Fund Companies Scale Back Risk in Target Date Funds

Target date providers have adopted risk management 2.0 as they follow the lessons learned from the losses they incurred in 2008.


It looks like the ride has gotten less bumpy for many target-date funds aimed at people near retirement, according to a Morningstar report published in September. To get there, it has taken a bit of risk management tinkering at fund providers.

Performance for 2010 and 2015 funds likely will be less volatile overall for the third quarter and the year than in the wake of fall 2008, says Josh Charlson, Morningstar senior fund analyst. Much of the improvement stems from lowering glide paths’ equity exposure for short-dated funds, he adds. Also, some funds had generated losses as much from fixed income as from stocks, and have shifted into less-risky fixed-income holdings.

Some target date providers are now using more direct risk-management strategies, Charlson says. As examples, he points to the PIMCO RealRetirement series’ emphasis on long-term real returns and use of a tail-risk hedging strategy, the Invesco Balanced-Risk Retirement Funds’ utilization of a risk-parity approach, and the AllianceBernstein Retirement Strategies series’ addition of a “volatility-management sleeve” to its glide path.

The challenge now is to pull off that risk-control focus without sacrificing too much of investors’ long-range retirement income outlook. “There is definitely a risk of the pendulum swinging too far in the other direction,” Charlson says of being overly conservative. “A number of providers, as they have lowered the stock allocation relatively close to retirement, have raised it a bit in longer-dated funds. That is a way of bar-belling the approach.”

Three target date providers opened up their tool boxes to explain how they are trying to achieve a risk-control balance.

AllianceBernstein implemented the volatility-management sleeve in 2010. The firm uses quantitative models to signal an in-house team when market conditions warrant them, considering short-term shifts in asset classes like an equity reduction. “The other solution is to say, ‘I am going to load up on bonds as part of my strategic asset allocation.’ But that can be devastating to a portfolio in the long term,” says Thomas Fontaine, global head of AllianceBernstein’s defined contribution business.

While the new risk-control tool does not alter the long-term strategic allocation, it can affect up to 20 percent of the short-term allocation for near-retirees. “That is 20 percent to a component where the neutral position is 100 percent global equity.
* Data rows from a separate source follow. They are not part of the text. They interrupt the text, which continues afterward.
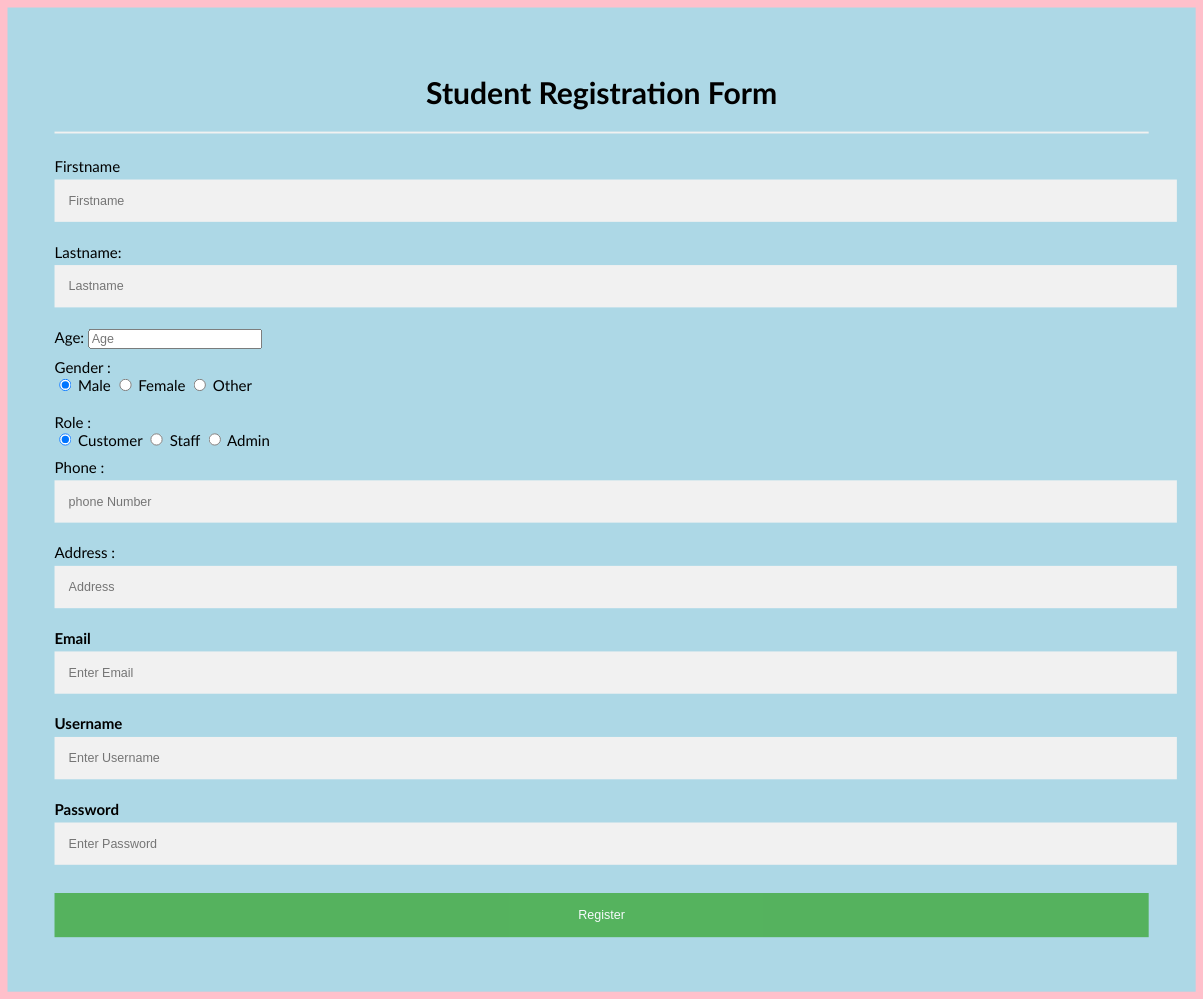
Repository: shivambhat45/Tour-Booking
Page: http://localhost/create-package
An editor plug-in stored every save of this project. The page is shown before and after the next save, followed by the edit.
The browser window is 1280 px wide. The pictures show the whole page, at 94% of full size.
The page is this project's Thymeleaf template; nobody is signed in. The template is opened directly, without the code that normally fills it, so the values that code supplies are empty.

Above is the page before, as saved 2022-10-29 16:28:18.

### frontend-ui/src/main/resources/templates/create-package.html
<!DOCTYPE html>
<html>
<head>
<meta name="viewport" content="width=device-width, initial-scale=1">
<style>
body{
  font-family: Calibri, Helvetica, sans-serif;
  background-color: pink;
}
.container {
    padding: 50px;
  background-color: lightblue;
}

input[type=text], input[type=password], textarea {
  width: 100%;
  padding: 15px;
  margin: 5px 0 22px 0;
  display: inline-block;
  border: none;
  background: #f1f1f1;
}
input[type=text]:focus, input[type=password]:focus {
  background-color: orange;
  outline: none;
}
 div {
            padding: 10px 0;
         }
hr {
  border: 1px solid #f1f1f1;
  margin-bottom: 25px;
}
.registerbtn {
  background-color: #4CAF50;
  color: white;
  padding: 16px 20px;
  margin: 8px 0;
  border: none;
  cursor: pointer;
  width: 100%;
  opacity: 0.9;
}
.registerbtn:hover {
  opacity: 1;
}
</style>
</head>
<body>
<form action="register" method="POST">
  <div class="container">
  <center>  <h1> Student Registration Form</h1> </center>
  <hr>
  <label>Firstname </label>
<input type="text" name="firstName" placeholder= "Firstname" size="15" required />
<label> Lastname: </label>
<input type="text" name="lastName" placeholder="Lastname" size="15"required />
<label> Age: </label>
<input type="number" name="age" placeholder="Age" size="15"required />
<div>
<label>
Gender :
</label><br>
<input type="radio" value="Male" name="gender" checked > Male
<input type="radio" value="Female" name="gender"> Female
<input type="radio" value="Other" name="gender"> Other

</div>
<div>
<label>
Role :
</label><br>
<input type="radio" value="CUSTOMER" name="role" checked > Customer
<input type="radio" value="STAFF" name="role"> Staff
<input type="radio" value="ADMIN" name="role"> Admin

</div>
<label>
Phone :
</label>
<input type="text" name="phoneNo" placeholder="phone Number" size="10"/ required>
Address :
<input type="text" name="address" placeholder="Address" size="20"/ required>
</textarea>
 <label for="email"><b>Email</b></label>
 <input type="text" placeholder="Enter Email" name="email" required>
 <label for="username"><b>Username</b></label>
 <input type="text" placeholder="Enter Username" name="username" required>

    <label for="psw"><b>Password</b></label>
    <input type="password" placeholder="Enter Password" name="password" required>
    <button type="submit" class="registerbtn">Register</button>
</form>
</body>
</html>

After the next save:
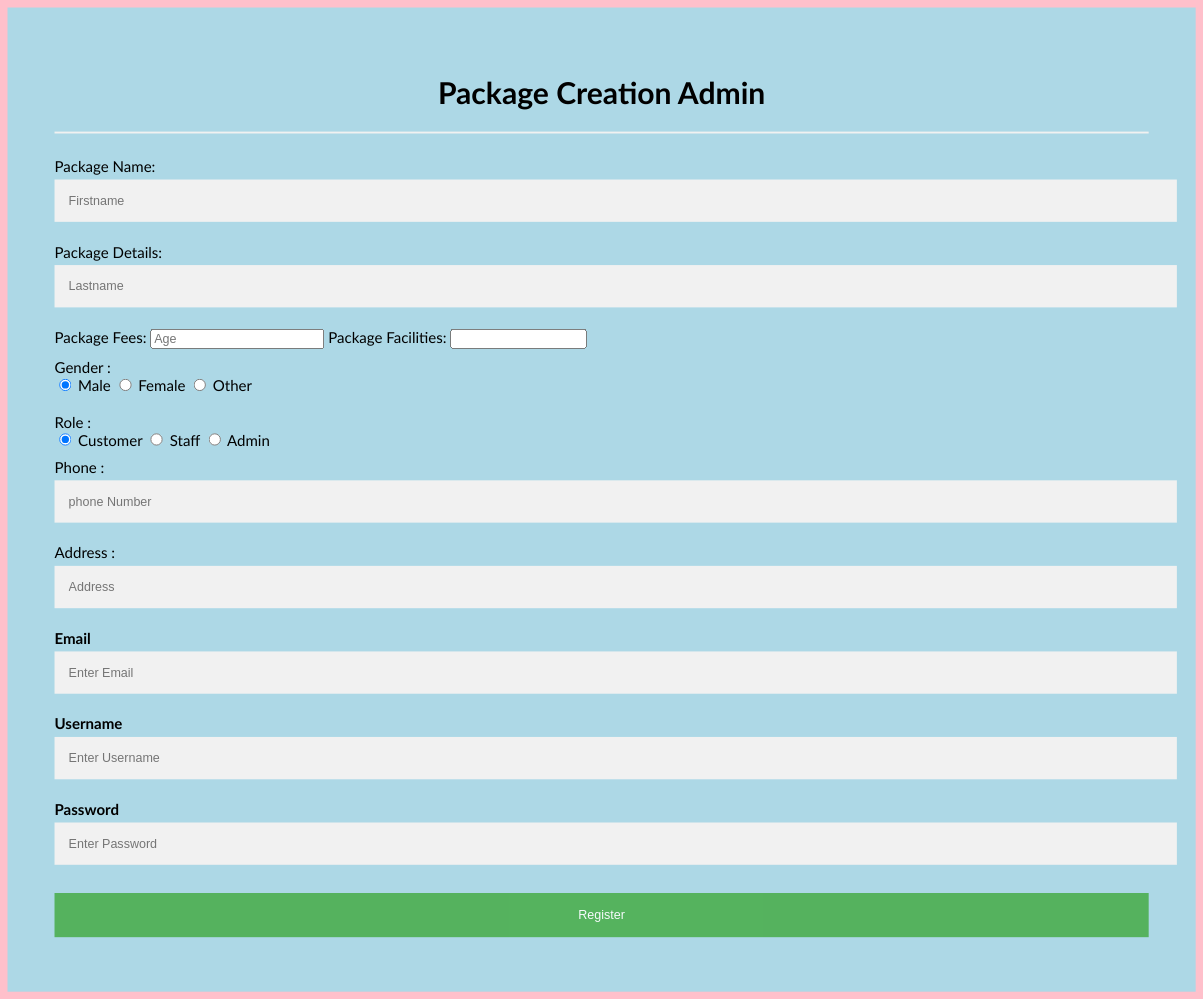
Saved 5 min 22 s later.
--- a/frontend-ui/src/main/resources/templates/create-package.html
+++ b/frontend-ui/src/main/resources/templates/create-package.html
@@ -49,14 +49,16 @@ hr {
 <body>
 <form action="register" method="POST">
   <div class="container">
-  <center>  <h1> Student Registration Form</h1> </center>
+  <center>  <h1> Package Creation Admin</h1> </center>
   <hr>
-  <label>Firstname </label>
-<input type="text" name="firstName" placeholder= "Firstname" size="15" required />
-<label> Lastname: </label>
-<input type="text" name="lastName" placeholder="Lastname" size="15"required />
-<label> Age: </label>
-<input type="number" name="age" placeholder="Age" size="15"required />
+  <label>Package Name: </label>
+<input type="text" name="packageName" placeholder= "Firstname" size="15" required />
+<label> Package Details: </label>
+<input type="text" name="packageDetails" placeholder="Lastname" size="15"required />
+<label> Package Fees: </label>
+<input type="number" name="packageFees" placeholder="Age" size="15"required />
+<label> Package Facilities: </label>
+<input type="textarea" name="packageFacilities" placeholder="" size="15"required />
 <div>
 <label>
 Gender :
But within that strategy, we can change the mix from 100 percent global equity to 100 percent Treasuries,” Fontaine says. “Right now, it is basically all bonds.”

“Through the first three weeks of September, it reduced the losses by about 2 percent for the month and the quarter, relative to our normal strategic asset allocation,” Fontaine says. “If and when markets recover, we will give back a little of that extra return if we remain underweight in equities relative to our strategic weight. We are going to tend to lose less when the market goes down, and we will gain less when the market recovers. Over the full cycle, the returns should be about the same, but with less volatility.”

Meanwhile, Schwab is among the providers bar-belling the equity exposure. Its 2009 glide path shift increased equity exposure for younger investors, and decreased it for those nearing retirement. The 2040 fund went to 91 percent stocks and the 2030 fund to 82 percent, a Morningstar report on its fund series says.

“People close to retirement do not have the ability to recover from big losses. They need to make sure they can maintain the level of income that they have accumulated,” says Omar Aguilar, senior vice president and chief investment officer of equities and multi-asset strategies at Charles Schwab Investment Management. The equity holding drops to 40 percent by the 2010 fund, he says. “On the flip side, for people who are young, they need to follow a disciplined investment process so they accumulate as much wealth as they can,” he adds.

Schwab has been satisfied with the impact those changes have had on the funds’ results in the past few months, Aguilar says. The near-dated funds have been less volatile and the further-dated funds have been somewhat more volatile, but the idea is that younger investors have plenty of time to stick with it and earn good long-term returns.

BlackRock’s LifePath Portfolios have had the same glide path since 2003, with a strategic focus on consistency of drawdown in retirement. The goal is for retired investors to have accumulated enough to withdraw 4 percent of their balance annually and have sufficient retirement income.

When managing market risk for the target date funds, rather than only trying to maximize income replacement, “it comes back to delivering a consistent and reasonable range of outcomes that will provide for reasonable drawdowns in retirement,” says Chip Castille, head of BlackRock’s U.S. and Canada defined contribution business. “We are forecasting market risks, and we decide, if we want a 4 percent drawdown for 30 years, in real returns, what the glide path needs to be.” Results for the past couple of months have been within BlackRock’s expectations, he says, without discussing specifics.

Asked about some of the relatively new risk-control approaches that Morningstar cites, Castille considers it part of the evolution of the target date space. Some providers came in later to the field, he says, and prior to fall 2008 tried to differentiate themselves with very aggressive equity landing points. “And then they realized that approach led to some surprises,” he says.